Does this mean that every leopard gecko terrarium should contain sand? Well, no. A common mistake that people make is to hear that these geckos live in desert regions in the wild and to think "desert = sand. It's hard to shake the visual association of the word 'desert' with 'endless shifting sand dunes,' but the fact is that only about 20% of the areas of the world that are classified as deserts are covered in sand. 'Desert' means 'dry,' but it does not necessarily mean 'sandy,' and the desert areas where leopard geckos live in Asia are characterized more by rocks and grasses than by sand.
This is probably the major reason why sand remains a popular substrate for the bottom of the leopard geckos terrariums, despite its known health risks. Then again, it's not the only reason: many leo owners would probably still prefer to use a sand substrate even if they knew it wasn't a natural environment just because it looks good. It's hard not to have a little sympathy with this position, because you could argue that it doesn't matter whether a pet's environment in captivity is natural, so long as the pet is happy living in it. After all, what's 'natural' about human beings living in cities?
However, for those who want to approximate a natural environment for their leo without sacrificing looks, there are two other options worthy of consideration:
1. Slate Tile
A slate tile in the bottom of you leo's terrarium looks good, is very easy to clean, and approximates a rocky habitat in the wild pretty well. If you want to, buy a selection of smaller tiles in different colors and patterns and mix-n-match them to create a more interesting visual. Add fake rock features and plants for an even more authentic look.
2. The 'Full Natural'
For those with the time and the will, the five-star habitat option for leopard gecko owners is something that truly replicates the leo's home in the wild. Start with a large tank, at least 20 gallons (ideally 40 gallons) for one leopard gecko - this is necessary, as creating a natural environment means more of the floor space is covered, meaning less space for your leo to run around on. Put a one-inch layer of a mixture of equal parts peat moss, potting soil and play sand into the bottom of the tank as drainage for the plants. Then add some plants (you'll be able to find lists of plants which are reptile-safe on the internet). Next put in a layer of sand/soil mix, then add rocks, logs, and finally fill any gaps with more play sand.
(NB: If you haven't heard of it before, 'play sand' is a washed sand that's produced for children's sandpits. Because it's clean and very fine it greatly reduces risks associated with geckos ingesting it, particularly when it's used sparingly.)

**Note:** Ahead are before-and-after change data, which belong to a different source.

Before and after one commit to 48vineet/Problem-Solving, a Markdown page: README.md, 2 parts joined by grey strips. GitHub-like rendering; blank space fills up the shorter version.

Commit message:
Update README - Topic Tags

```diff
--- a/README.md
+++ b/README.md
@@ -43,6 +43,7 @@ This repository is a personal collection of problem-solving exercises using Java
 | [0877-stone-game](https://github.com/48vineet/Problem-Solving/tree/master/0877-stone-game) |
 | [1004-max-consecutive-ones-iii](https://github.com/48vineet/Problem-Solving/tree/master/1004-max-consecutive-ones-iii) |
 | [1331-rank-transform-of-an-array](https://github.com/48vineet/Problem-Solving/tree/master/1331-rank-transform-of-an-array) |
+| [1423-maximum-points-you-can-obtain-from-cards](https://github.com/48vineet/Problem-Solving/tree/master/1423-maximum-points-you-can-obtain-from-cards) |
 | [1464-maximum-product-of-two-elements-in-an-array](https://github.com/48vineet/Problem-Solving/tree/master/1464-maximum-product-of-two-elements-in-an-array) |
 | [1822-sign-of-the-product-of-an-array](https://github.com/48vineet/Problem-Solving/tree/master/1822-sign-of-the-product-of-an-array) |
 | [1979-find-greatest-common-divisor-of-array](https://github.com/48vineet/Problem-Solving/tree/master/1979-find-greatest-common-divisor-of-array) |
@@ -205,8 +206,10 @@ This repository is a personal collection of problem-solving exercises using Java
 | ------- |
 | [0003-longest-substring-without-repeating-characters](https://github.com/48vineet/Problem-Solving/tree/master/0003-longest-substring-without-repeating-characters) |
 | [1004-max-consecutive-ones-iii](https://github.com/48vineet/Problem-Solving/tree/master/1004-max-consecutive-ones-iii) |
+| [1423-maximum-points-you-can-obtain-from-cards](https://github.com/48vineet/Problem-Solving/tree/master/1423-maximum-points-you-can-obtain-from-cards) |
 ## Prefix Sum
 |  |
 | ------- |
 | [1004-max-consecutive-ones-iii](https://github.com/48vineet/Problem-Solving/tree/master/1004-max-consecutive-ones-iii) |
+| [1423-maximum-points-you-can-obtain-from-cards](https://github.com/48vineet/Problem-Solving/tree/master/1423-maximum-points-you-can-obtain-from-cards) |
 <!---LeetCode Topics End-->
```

Either one of these two suggestions is going to give your leopard geckos habitat one that is worthy of this amazing lizard.